**Prompt**: Among the lines listed below, count those that include the string "remains", and state only the count.

(Edit difference data)
┄┄┄┄┄┄┄┄┄┄┄┄┄┄┄┄┄┄┄┄

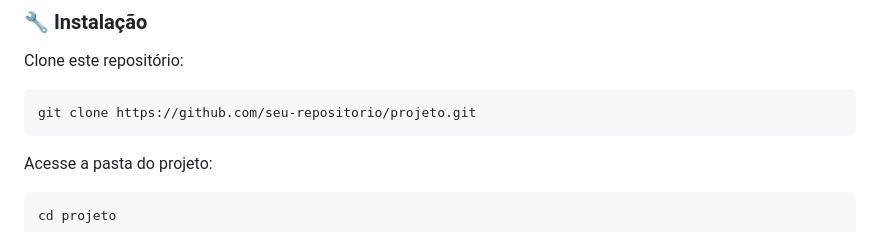
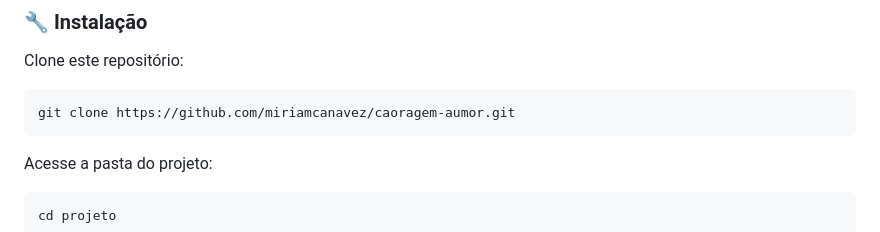
Before and after one commit to miriamcanavez/caoragem-aumor, a Markdown page: README.md, the part around the change. GitHub-like rendering.

Commit message:
Alteração readme
Alteração do link do clone do github no readme

````diff
--- a/README.md
+++ b/README.md
@@ -125,7 +125,7 @@ Antes de começar, instale:
 Clone este repositório:
 
 ```sh
-git clone https://github.com/seu-repositorio/projeto.git
+git clone https://github.com/miriamcanavez/caoragem-aumor.git
 ```
 
 Acesse a pasta do projeto:
````
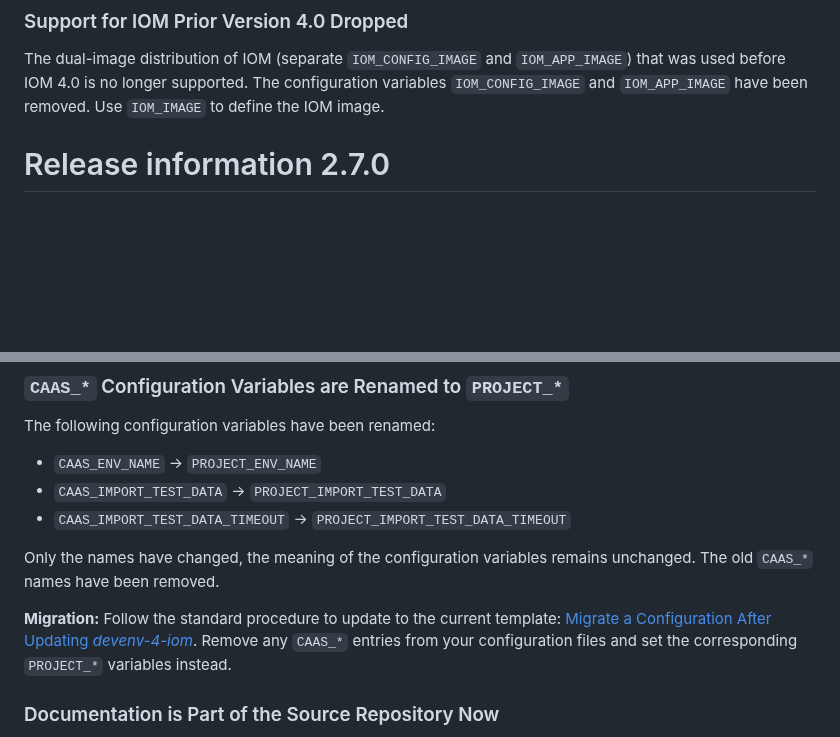
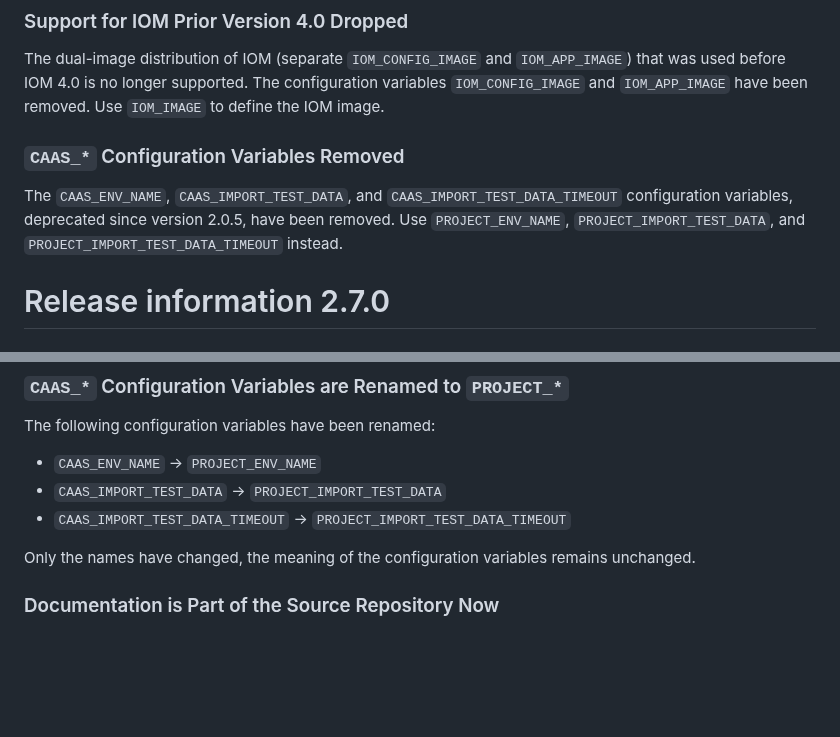
Before and after one commit to intershop/devenv-4-iom, a Markdown page: README.md, 2 parts joined by grey strips. GitHub-like rendering; blank space fills up the shorter version.

Commit message:
docs: move CAAS_* removal to 3.0.0 breaking changes, restore 2.0.5 notes
The 2.0.5 release notes introduced CAAS_* as deprecated (renamed to
PROJECT_*) — that text should remain unchanged. The actual removal belongs
in the 3.0.0 breaking changes section.

Co-Authored-By: Claude <noreply@anthropic.com>

```diff
--- a/README.md
+++ b/README.md
@@ -98,6 +98,10 @@ The commands `create storage`, `delete storage`, and `info storage`, which manag
 ### Support for IOM Prior Version 4.0 Dropped <!-- #117544 -->
 
 The dual-image distribution of IOM (separate `IOM_CONFIG_IMAGE` and `IOM_APP_IMAGE`) that was used before IOM 4.0 is no longer supported. The configuration variables `IOM_CONFIG_IMAGE` and `IOM_APP_IMAGE` have been removed. Use `IOM_IMAGE` to define the IOM image.
+
+### `CAAS_*` Configuration Variables Removed
+
+The `CAAS_ENV_NAME`, `CAAS_IMPORT_TEST_DATA`, and `CAAS_IMPORT_TEST_DATA_TIMEOUT` configuration variables, deprecated since version 2.0.5, have been removed. Use `PROJECT_ENV_NAME`, `PROJECT_IMPORT_TEST_DATA`, and `PROJECT_IMPORT_TEST_DATA_TIMEOUT` instead.
 
 # Release information 2.7.0
 
@@ -266,9 +270,7 @@ The following configuration variables have been renamed:
 * `CAAS_IMPORT_TEST_DATA` -> `PROJECT_IMPORT_TEST_DATA`
 * `CAAS_IMPORT_TEST_DATA_TIMEOUT` -> `PROJECT_IMPORT_TEST_DATA_TIMEOUT`
 
-Only the names have changed, the meaning of the configuration variables remains unchanged. The old `CAAS_*` names have been removed.
-
-**Migration:** Follow the standard procedure to update to the current template: [Migrate a Configuration After Updating _devenv-4-iom_](doc/02_configuration.md#migrate-a-configuration-after-updating-devenv-4-iom). Remove any `CAAS_*` entries from your configuration files and set the corresponding `PROJECT_*` variables instead.
+Only the names have changed, the meaning of the configuration variables remains unchanged.
 
 ### Documentation is Part of the Source Repository Now <!-- 71048 -->
 
```
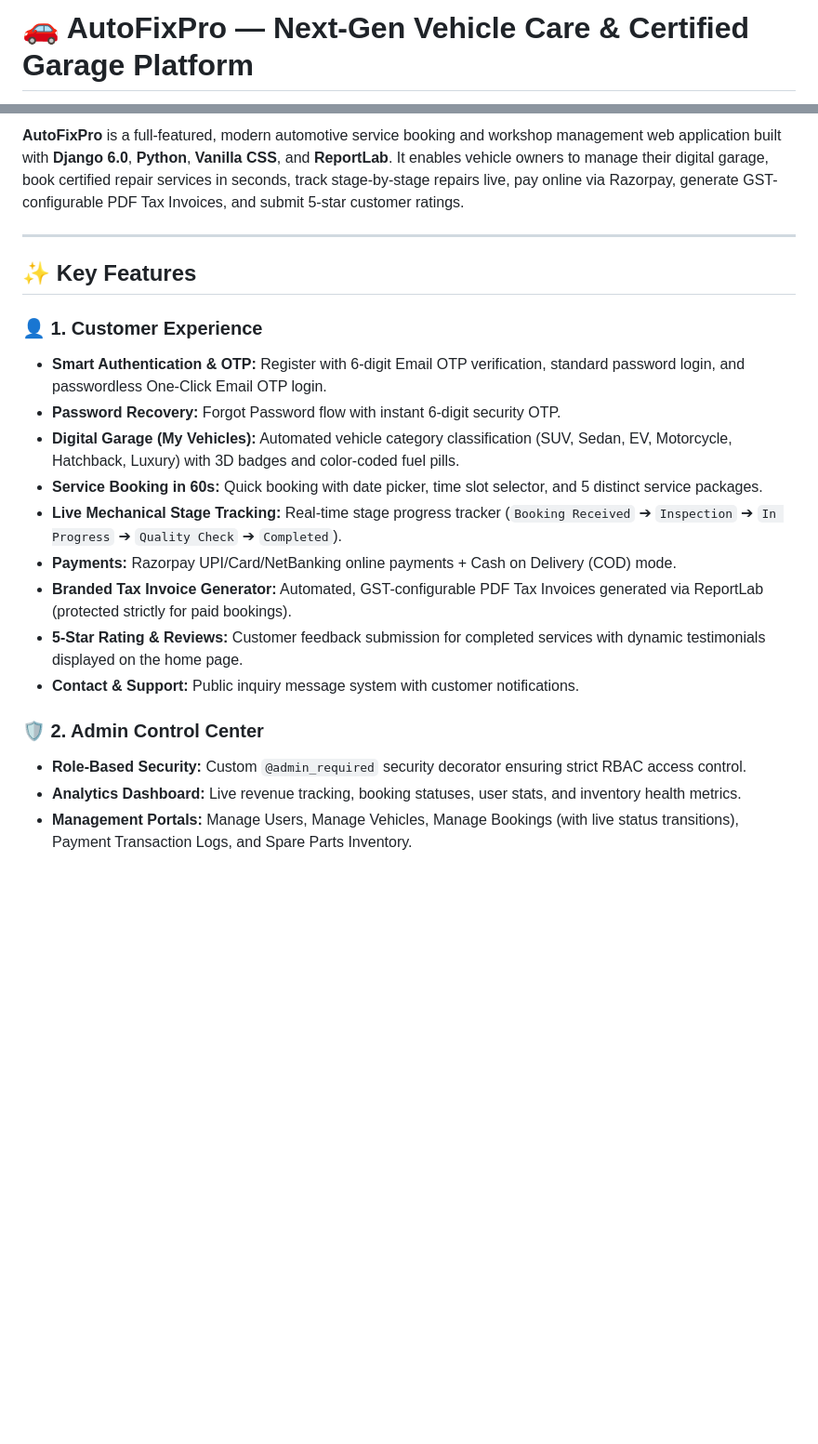
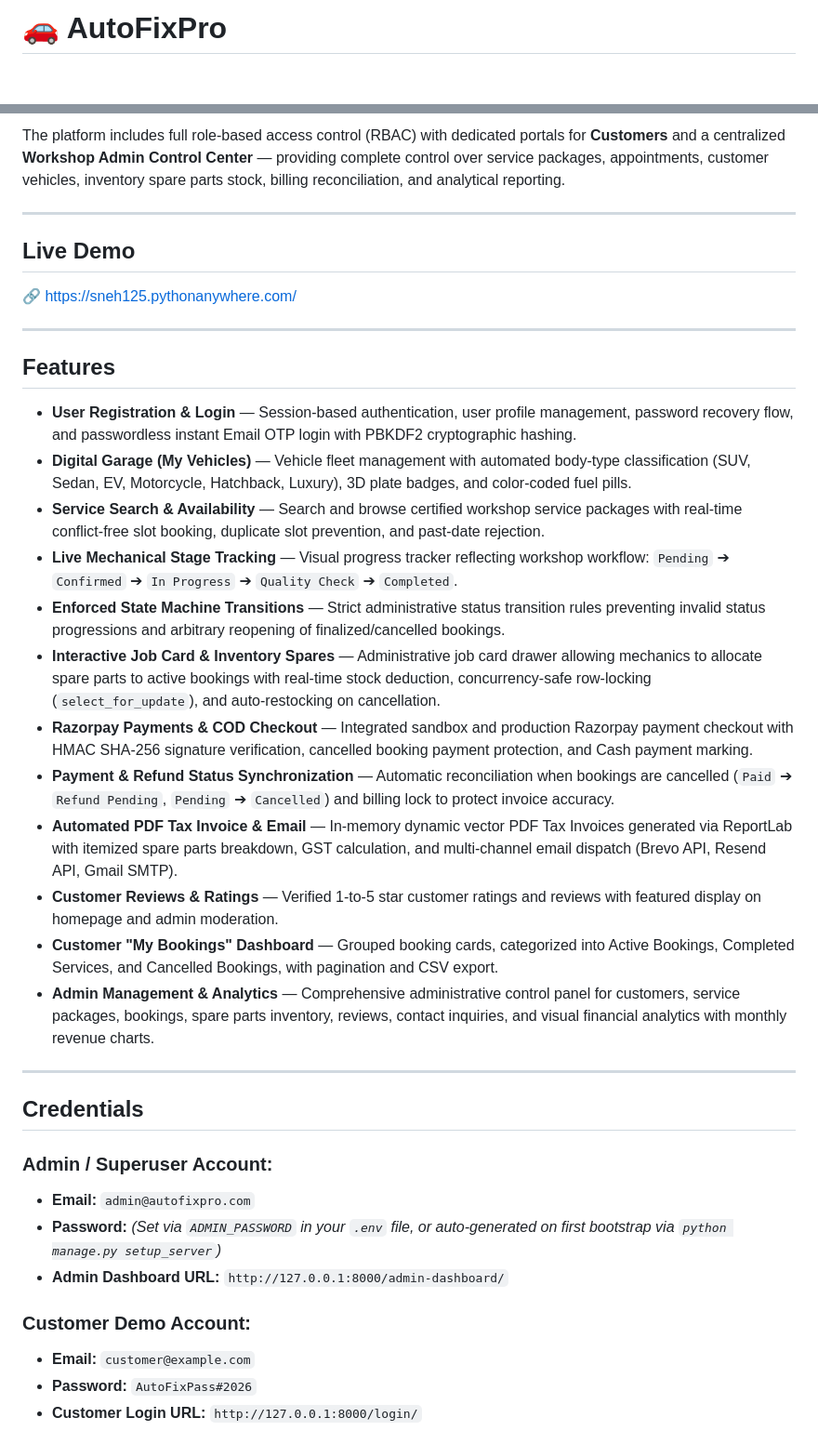
Before and after one commit to sneh125/AutoFixPro, a Markdown page: README.md, 2 parts joined by grey strips. Shown at 93% size. Rendered like a GitHub page; blank space fills up the shorter version.

```diff
--- a/README.md
+++ b/README.md
@@ -1,2 +1,2 @@
-# 🚗 AutoFixPro — Next-Gen Vehicle Care & Certified Garage Platform
+# 🚗 AutoFixPro
 
@@ -4,22 +5,38 @@
 
-**AutoFixPro** is a full-featured, modern automotive service booking and workshop management web application built with **Django 6.0**, **Python**, **Vanilla CSS**, and **ReportLab**. It enables vehicle owners to manage their digital garage, book certified repair services in seconds, track stage-by-stage repairs live, pay online via Razorpay, generate GST-configurable PDF Tax Invoices, and submit 5-star customer ratings.
+The platform includes full role-based access control (RBAC) with dedicated portals for **Customers** and a centralized **Workshop Admin Control Center** — providing complete control over service packages, appointments, customer vehicles, inventory spare parts stock, billing reconciliation, and analytical reporting.
 
 ---
 
-## ✨ Key Features
+## Live Demo
+🔗 [https://sneh125.pythonanywhere.com/](https://sneh125.pythonanywhere.com/)
 
-### 👤 1. Customer Experience
-- **Smart Authentication & OTP:** Register with 6-digit Email OTP verification, standard password login, and passwordless One-Click Email OTP login.
-- **Password Recovery:** Forgot Password flow with instant 6-digit security OTP.
-- **Digital Garage (My Vehicles):** Automated vehicle category classification (SUV, Sedan, EV, Motorcycle, Hatchback, Luxury) with 3D badges and color-coded fuel pills.
-- **Service Booking in 60s:** Quick booking with date picker, time slot selector, and 5 distinct service packages.
-- **Live Mechanical Stage Tracking:** Real-time stage progress tracker (`Booking Received` ➔ `Inspection` ➔ `In Progress` ➔ `Quality Check` ➔ `Completed`).
-- **Payments:** Razorpay UPI/Card/NetBanking online payments + Cash on Delivery (COD) mode.
-- **Branded Tax Invoice Generator:** Automated, GST-configurable PDF Tax Invoices generated via ReportLab (protected strictly for paid bookings).
-- **5-Star Rating & Reviews:** Customer feedback submission for completed services with dynamic testimonials displayed on the home page.
-- **Contact & Support:** Public inquiry message system with customer notifications.
+---
 
-### 🛡️ 2. Admin Control Center
-- **Role-Based Security:** Custom `@admin_required` security decorator ensuring strict RBAC access control.
-- **Analytics Dashboard:** Live revenue tracking, booking statuses, user stats, and inventory health metrics.
-- **Management Portals:** Manage Users, Manage Vehicles, Manage Bookings (with live status transitions), Payment Transaction Logs, and Spare Parts Inventory.
+## Features
+- **User Registration & Login** — Session-based authentication, user profile management, password recovery flow, and passwordless instant Email OTP login with PBKDF2 cryptographic hashing.
+- **Digital Garage (My Vehicles)** — Vehicle fleet management with automated body-type classification (SUV, Sedan, EV, Motorcycle, Hatchback, Luxury), 3D plate badges, and color-coded fuel pills.
+- **Service Search & Availability** — Search and browse certified workshop service packages with real-time conflict-free slot booking, duplicate slot prevention, and past-date rejection.
+- **Live Mechanical Stage Tracking** — Visual progress tracker reflecting workshop workflow: `Pending` ➔ `Confirmed` ➔ `In Progress` ➔ `Quality Check` ➔ `Completed`.
+- **Enforced State Machine Transitions** — Strict administrative status transition rules preventing invalid status progressions and arbitrary reopening of finalized/cancelled bookings.
+- **Interactive Job Card & Inventory Spares** — Administrative job card drawer allowing mechanics to allocate spare parts to active bookings with real-time stock deduction, concurrency-safe row-locking (`select_for_update`), and auto-restocking on cancellation.
+- **Razorpay Payments & COD Checkout** — Integrated sandbox and production Razorpay payment checkout with HMAC SHA-256 signature verification, cancelled booking payment protection, and Cash payment marking.
+- **Payment & Refund Status Synchronization** — Automatic reconciliation when bookings are cancelled (`Paid` ➔ `Refund Pending`, `Pending` ➔ `Cancelled`) and billing lock to protect invoice accuracy.
+- **Automated PDF Tax Invoice & Email** — In-memory dynamic vector PDF Tax Invoices generated via ReportLab with itemized spare parts breakdown, GST calculation, and multi-channel email dispatch (Brevo API, Resend API, Gmail SMTP).
+- **Customer Reviews & Ratings** — Verified 1-to-5 star customer ratings and reviews with featured display on homepage and admin moderation.
+- **Customer "My Bookings" Dashboard** — Grouped booking cards, categorized into Active Bookings, Completed Services, and Cancelled Bookings, with pagination and CSV export.
+- **Admin Management & Analytics** — Comprehensive administrative control panel for customers, service packages, bookings, spare parts inventory, reviews, contact inquiries, and visual financial analytics with monthly revenue charts.
+
+---
+
+## Credentials
+
+### Admin / Superuser Account:
+- **Email:** `admin@autofixpro.com`
+- **Password:** *(Set via `ADMIN_PASSWORD` in your `.env` file, or auto-generated on first bootstrap via `python manage.py setup_server`)*
+- **Admin Dashboard URL:** `http://127.0.0.1:8000/admin-dashboard/`
+
+### Customer Demo Account:
+- **Email:** `customer@example.com`
+- **Password:** `AutoFixPass#2026`
+- **Customer Login URL:** `http://127.0.0.1:8000/login/`
+
```
Also changed, not shown: other parts of README.md (+97 -77 lines).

┄┄┄┄┄┄┄┄┄┄┄┄┄┄┄┄┄┄┄┄

**Response for this exercise**: 2